then part of the Danish Virgin Islands, to William Wilson and Charlotte Petersen. His mother died when he was only five years old. He was the last of eight children and was raised by his older sister Alice, a dressmaker. His early education was at Danish schools in Frederiksted, St. Croix. In 1905 he emigrated to the United States and lived with older siblings in the New York area. He was one of four black graduates of Jersey City High School in 1910. He had the highest grade point average in his class—93.84 percent.
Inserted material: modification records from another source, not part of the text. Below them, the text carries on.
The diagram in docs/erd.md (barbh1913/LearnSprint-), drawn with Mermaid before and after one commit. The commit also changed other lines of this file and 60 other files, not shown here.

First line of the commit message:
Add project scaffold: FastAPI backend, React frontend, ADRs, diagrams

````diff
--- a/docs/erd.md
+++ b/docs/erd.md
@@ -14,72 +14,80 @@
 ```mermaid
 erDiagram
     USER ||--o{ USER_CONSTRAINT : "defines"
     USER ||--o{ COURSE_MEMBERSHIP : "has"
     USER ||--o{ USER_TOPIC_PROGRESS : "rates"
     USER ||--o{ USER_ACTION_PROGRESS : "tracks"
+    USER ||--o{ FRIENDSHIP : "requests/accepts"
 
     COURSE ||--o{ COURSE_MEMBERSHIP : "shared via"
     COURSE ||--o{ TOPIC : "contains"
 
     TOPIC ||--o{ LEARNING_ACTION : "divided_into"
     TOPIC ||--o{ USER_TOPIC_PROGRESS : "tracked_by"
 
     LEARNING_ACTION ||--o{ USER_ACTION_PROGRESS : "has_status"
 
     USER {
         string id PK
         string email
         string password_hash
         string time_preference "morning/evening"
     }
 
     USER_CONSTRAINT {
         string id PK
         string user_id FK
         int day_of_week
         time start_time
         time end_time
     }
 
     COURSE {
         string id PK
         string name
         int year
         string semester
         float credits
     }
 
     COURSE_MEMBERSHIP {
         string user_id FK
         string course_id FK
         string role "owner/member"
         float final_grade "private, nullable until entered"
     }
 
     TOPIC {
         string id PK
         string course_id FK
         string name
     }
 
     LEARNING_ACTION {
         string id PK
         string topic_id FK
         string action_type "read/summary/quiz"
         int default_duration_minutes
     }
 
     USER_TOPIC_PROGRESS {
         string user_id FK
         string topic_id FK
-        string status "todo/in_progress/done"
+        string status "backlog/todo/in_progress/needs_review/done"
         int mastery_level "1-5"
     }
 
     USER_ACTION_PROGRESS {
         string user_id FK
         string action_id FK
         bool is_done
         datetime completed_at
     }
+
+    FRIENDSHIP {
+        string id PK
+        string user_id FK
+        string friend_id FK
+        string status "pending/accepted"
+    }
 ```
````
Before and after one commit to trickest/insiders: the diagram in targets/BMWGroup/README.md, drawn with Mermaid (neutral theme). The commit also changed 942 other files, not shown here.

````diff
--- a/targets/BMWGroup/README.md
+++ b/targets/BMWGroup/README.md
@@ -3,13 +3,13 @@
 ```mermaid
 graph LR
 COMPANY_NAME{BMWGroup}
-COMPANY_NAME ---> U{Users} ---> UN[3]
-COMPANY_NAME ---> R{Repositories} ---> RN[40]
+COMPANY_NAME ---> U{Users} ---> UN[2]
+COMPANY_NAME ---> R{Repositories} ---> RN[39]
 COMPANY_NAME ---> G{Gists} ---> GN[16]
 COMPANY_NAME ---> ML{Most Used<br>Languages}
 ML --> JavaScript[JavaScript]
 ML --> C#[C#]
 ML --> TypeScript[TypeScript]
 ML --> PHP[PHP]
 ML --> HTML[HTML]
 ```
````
In 1910 Wilson was accepted into a special program that enabled students to complete their A.B. at Columbia College in New York City and medical degrees at Columbia’s College of Physicians and Surgeons in six years. After graduating in 1916 he obtained a one year internship at Freedman s Hospital in Washington DC When ...